Check every line of the entries below for "background", and copy the lines that have it.

Edit tracking data:
++++++++++

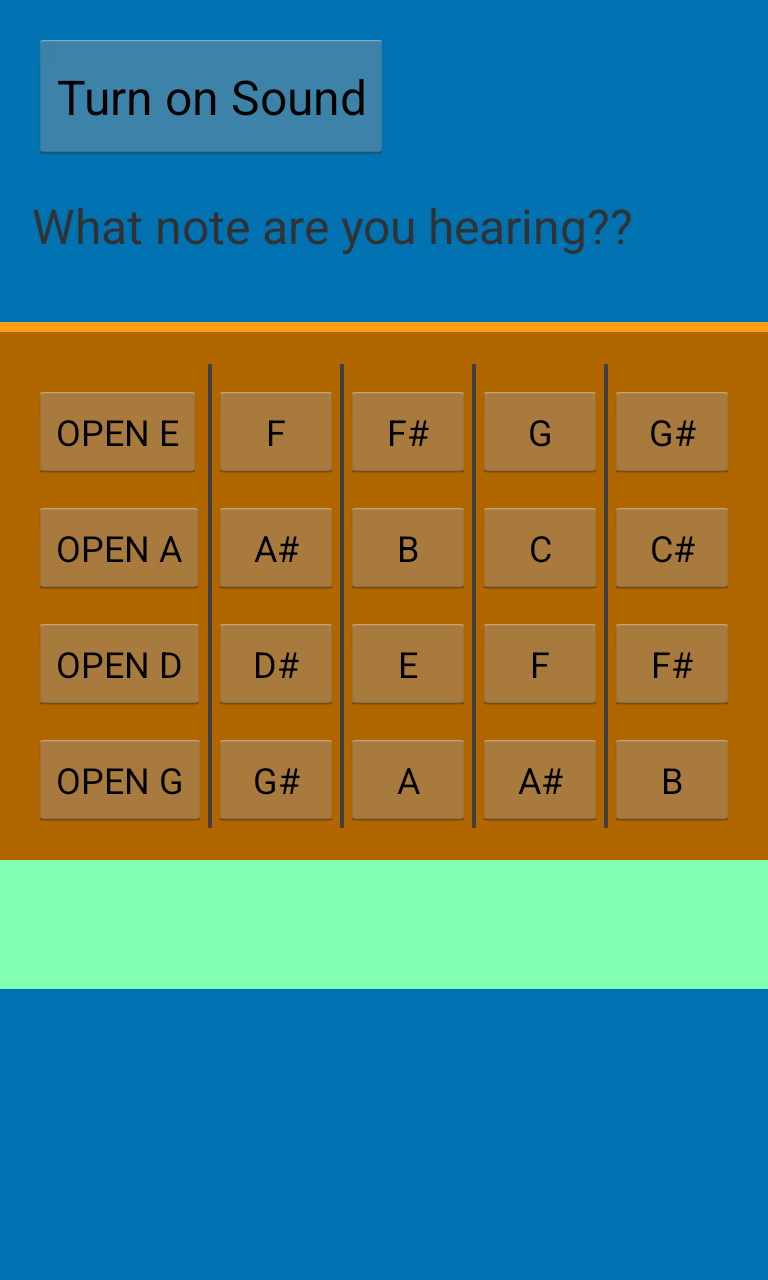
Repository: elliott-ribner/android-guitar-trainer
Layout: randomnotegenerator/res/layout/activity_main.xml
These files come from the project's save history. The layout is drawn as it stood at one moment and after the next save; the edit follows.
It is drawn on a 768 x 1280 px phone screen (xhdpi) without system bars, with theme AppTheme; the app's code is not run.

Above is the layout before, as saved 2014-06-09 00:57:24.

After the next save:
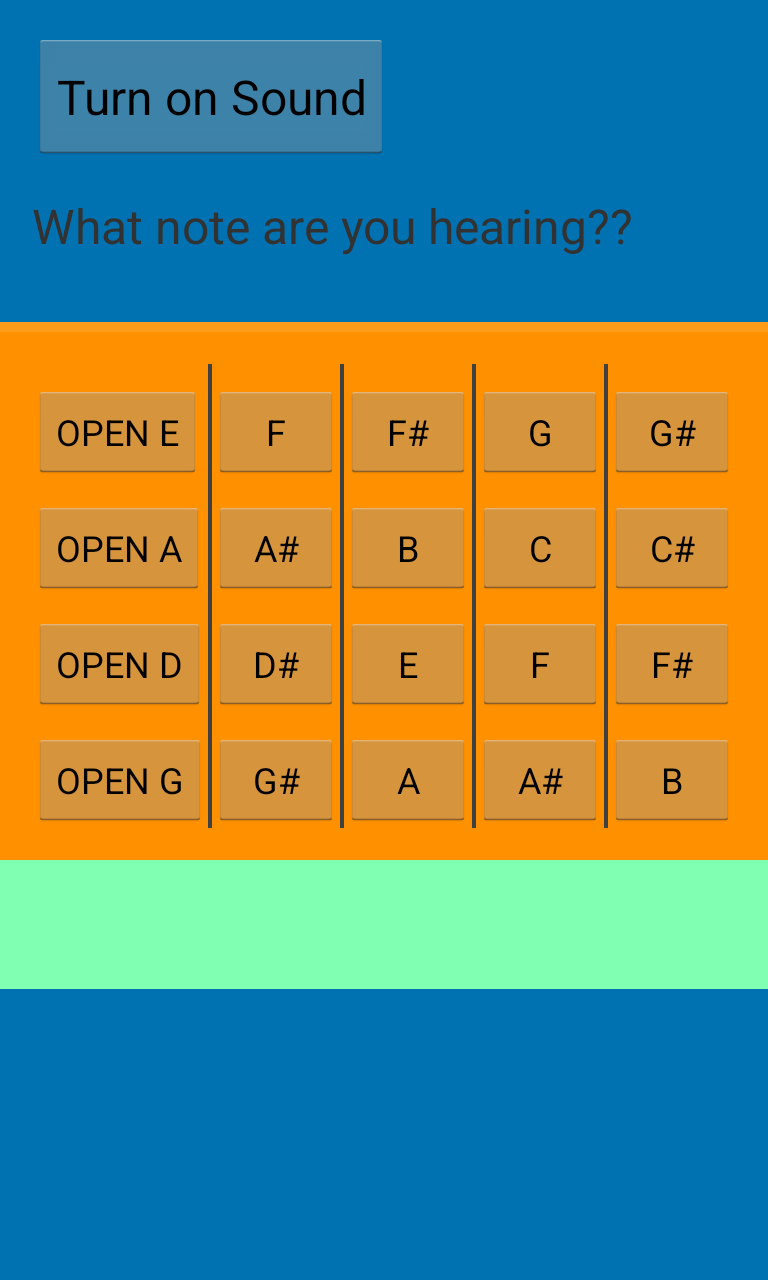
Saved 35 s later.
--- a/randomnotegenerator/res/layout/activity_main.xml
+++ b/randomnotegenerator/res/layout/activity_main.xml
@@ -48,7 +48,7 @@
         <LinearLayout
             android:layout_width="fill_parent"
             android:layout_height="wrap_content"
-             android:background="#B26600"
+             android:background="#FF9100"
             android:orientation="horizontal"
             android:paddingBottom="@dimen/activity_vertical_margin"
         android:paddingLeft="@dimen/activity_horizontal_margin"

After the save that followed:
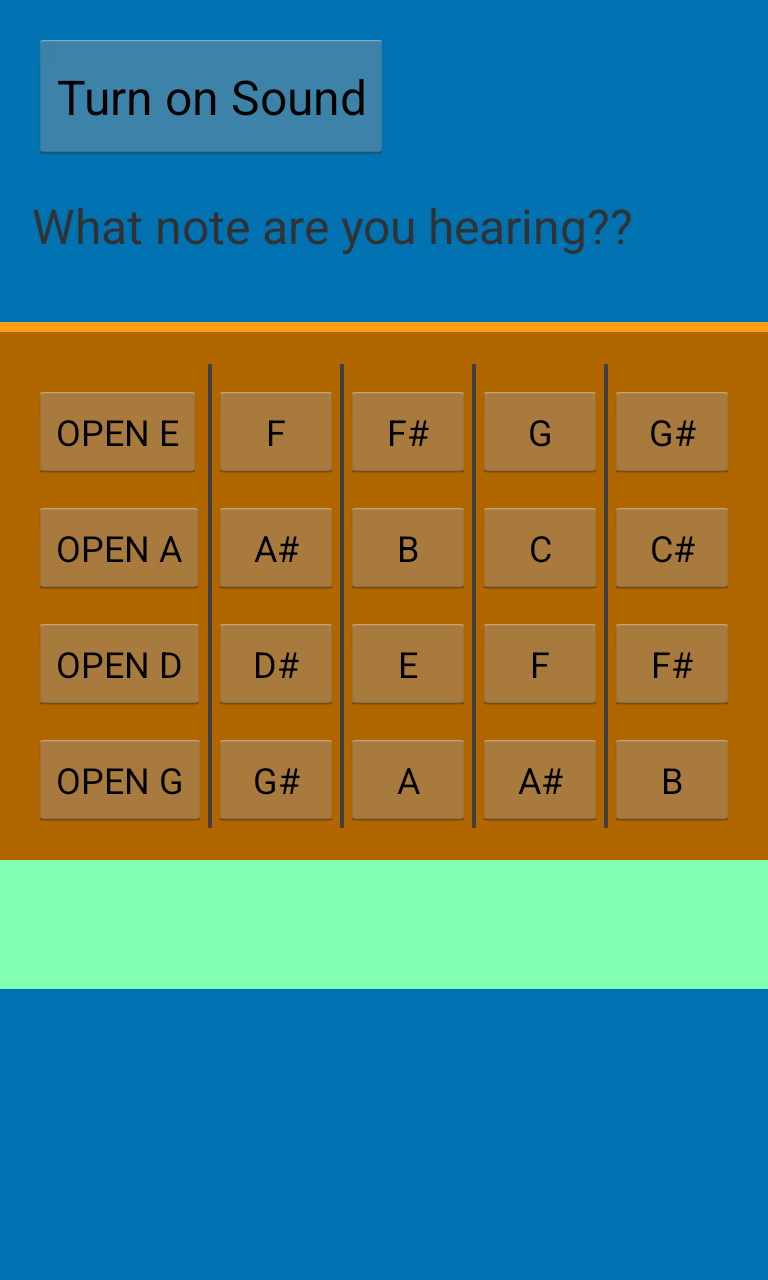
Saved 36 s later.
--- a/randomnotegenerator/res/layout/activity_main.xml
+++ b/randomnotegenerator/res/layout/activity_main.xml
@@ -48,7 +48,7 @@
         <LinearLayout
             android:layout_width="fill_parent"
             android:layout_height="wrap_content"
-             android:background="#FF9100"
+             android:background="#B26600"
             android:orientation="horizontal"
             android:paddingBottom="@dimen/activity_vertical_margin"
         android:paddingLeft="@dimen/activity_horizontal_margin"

++++++++++

SOLUTION TO THIS EXERCISE =
-             android:background="#B26600"
+             android:background="#FF9100"
-             android:background="#FF9100"
+             android:background="#B26600"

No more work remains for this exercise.